++++ Data for processing ++++

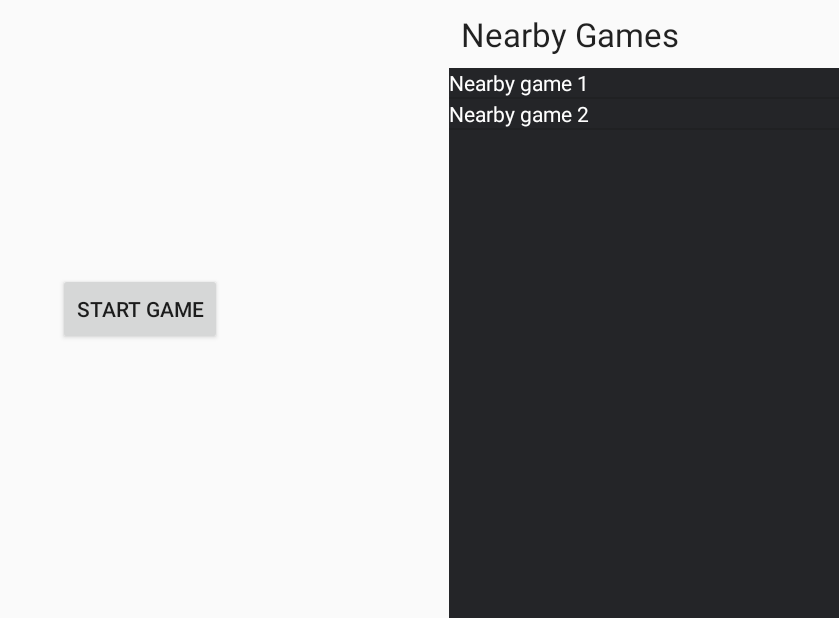
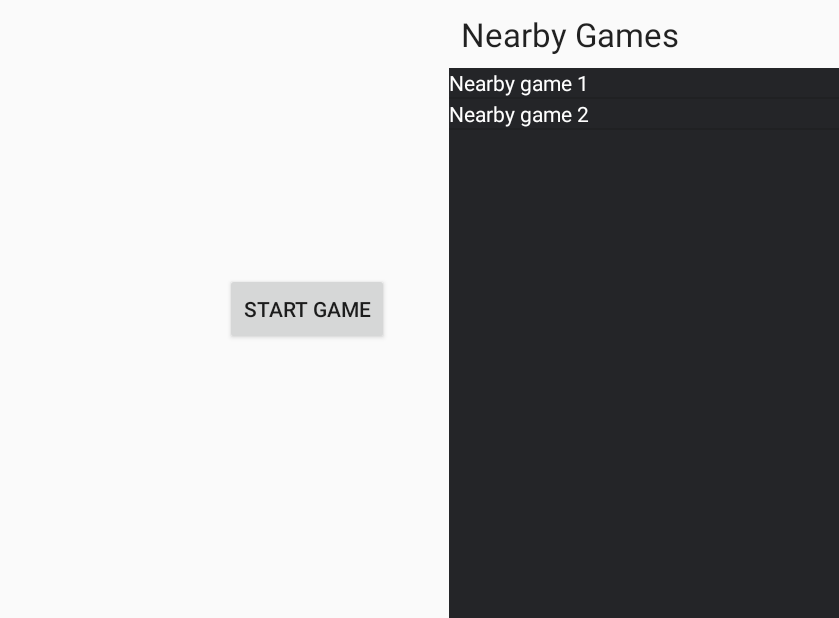
Before and after one commit to ProjectLemon/intense-orange, an Android app: the screen it shows after launch (StartScreen), on a phone screen of 824 x 412 dp (held sideways). Shown: the whole screen, without its empty margins (397-1236 px from the left). Run offline under Robolectric (Android 15) with nearby library versions, the phone set to English and light mode, and no system bars.

Commit message:
added a with on dim and moddyfying start screen layout

```diff
--- a/app/src/main/res/layout/activity_start_screen.xml
+++ b/app/src/main/res/layout/activity_start_screen.xml
@@ -15,11 +15,15 @@
         android:text="@string/start_game"
         android:onClick="startGame"
         android:clickable="true"
+
         android:layout_centerVertical="true"
-        android:layout_toLeftOf="@+id/nearby_games_list"
-        android:layout_toStartOf="@+id/nearby_games_list"
-        android:layout_marginRight="151dp"
-        android:layout_marginEnd="151dp" />
+        android:layout_alignParentRight="true"
+        android:layout_alignParentEnd="true"
+        android:layout_marginRight="300dp" /> <!-- android:layout_marginEnd="151dp"
+        android:layout_centerHorizontal="true"
+        android:layout_centerVertical="true"
+
+-->
 
     <TextView android:id="@+id/nearby_games_title"
         android:layout_width="wrap_content"
@@ -31,12 +35,12 @@
         android:layout_margin="8dp" />
 
     <ListView android:id="@+id/nearby_games_list"
-        android:layout_width="260dp"
+        android:layout_width="@dimen/nearby_games_list_width"
         android:layout_height="fill_parent"
+        android:background="@color/colorBlack"
+        android:layout_below="@+id/nearby_games_title"
         android:layout_alignParentRight="true"
-        android:layout_alignParentEnd="true"
-        android:background="@color/colorBlack"
-        android:layout_below="@id/nearby_games_title" />
+        android:layout_alignParentEnd="true" />
 
 
 </RelativeLayout>
--- a/app/src/main/res/values/dimens.xml
+++ b/app/src/main/res/values/dimens.xml
@@ -4,4 +4,5 @@
     <dimen name="activity_vertical_margin">0dp</dimen>
     <dimen name="fab_margin">16dp</dimen>
     <dimen name="color_spectrum_cell_size">80dp</dimen>
+    <dimen name="nearby_games_list_width">260dp</dimen>dimen>
 </resources>
```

++++

Exercise goal: Without including any pictures, output all the entries above exactly.

Solution:
Before and after one commit to ProjectLemon/intense-orange, an Android app: the screen it shows after launch (StartScreen), on a phone screen of 824 x 412 dp (held sideways). Shown: the whole screen, without its empty margins (397-1236 px from the left). Run offline under Robolectric (Android 15) with nearby library versions, the phone set to English and light mode, and no system bars.

Commit message:
added a with on dim and moddyfying start screen layout

```diff
--- a/app/src/main/res/layout/activity_start_screen.xml
+++ b/app/src/main/res/layout/activity_start_screen.xml
@@ -15,11 +15,15 @@
         android:text="@string/start_game"
         android:onClick="startGame"
         android:clickable="true"
+
         android:layout_centerVertical="true"
-        android:layout_toLeftOf="@+id/nearby_games_list"
-        android:layout_toStartOf="@+id/nearby_games_list"
-        android:layout_marginRight="151dp"
-        android:layout_marginEnd="151dp" />
+        android:layout_alignParentRight="true"
+        android:layout_alignParentEnd="true"
+        android:layout_marginRight="300dp" /> <!-- android:layout_marginEnd="151dp"
+        android:layout_centerHorizontal="true"
+        android:layout_centerVertical="true"
+
+-->
 
     <TextView android:id="@+id/nearby_games_title"
         android:layout_width="wrap_content"
@@ -31,12 +35,12 @@
         android:layout_margin="8dp" />
 
     <ListView android:id="@+id/nearby_games_list"
-        android:layout_width="260dp"
+        android:layout_width="@dimen/nearby_games_list_width"
         android:layout_height="fill_parent"
+        android:background="@color/colorBlack"
+        android:layout_below="@+id/nearby_games_title"
         android:layout_alignParentRight="true"
-        android:layout_alignParentEnd="true"
-        android:background="@color/colorBlack"
-        android:layout_below="@id/nearby_games_title" />
+        android:layout_alignParentEnd="true" />
 
 
 </RelativeLayout>
--- a/app/src/main/res/values/dimens.xml
+++ b/app/src/main/res/values/dimens.xml
@@ -4,4 +4,5 @@
     <dimen name="activity_vertical_margin">0dp</dimen>
     <dimen name="fab_margin">16dp</dimen>
     <dimen name="color_spectrum_cell_size">80dp</dimen>
+    <dimen name="nearby_games_list_width">260dp</dimen>dimen>
 </resources>
```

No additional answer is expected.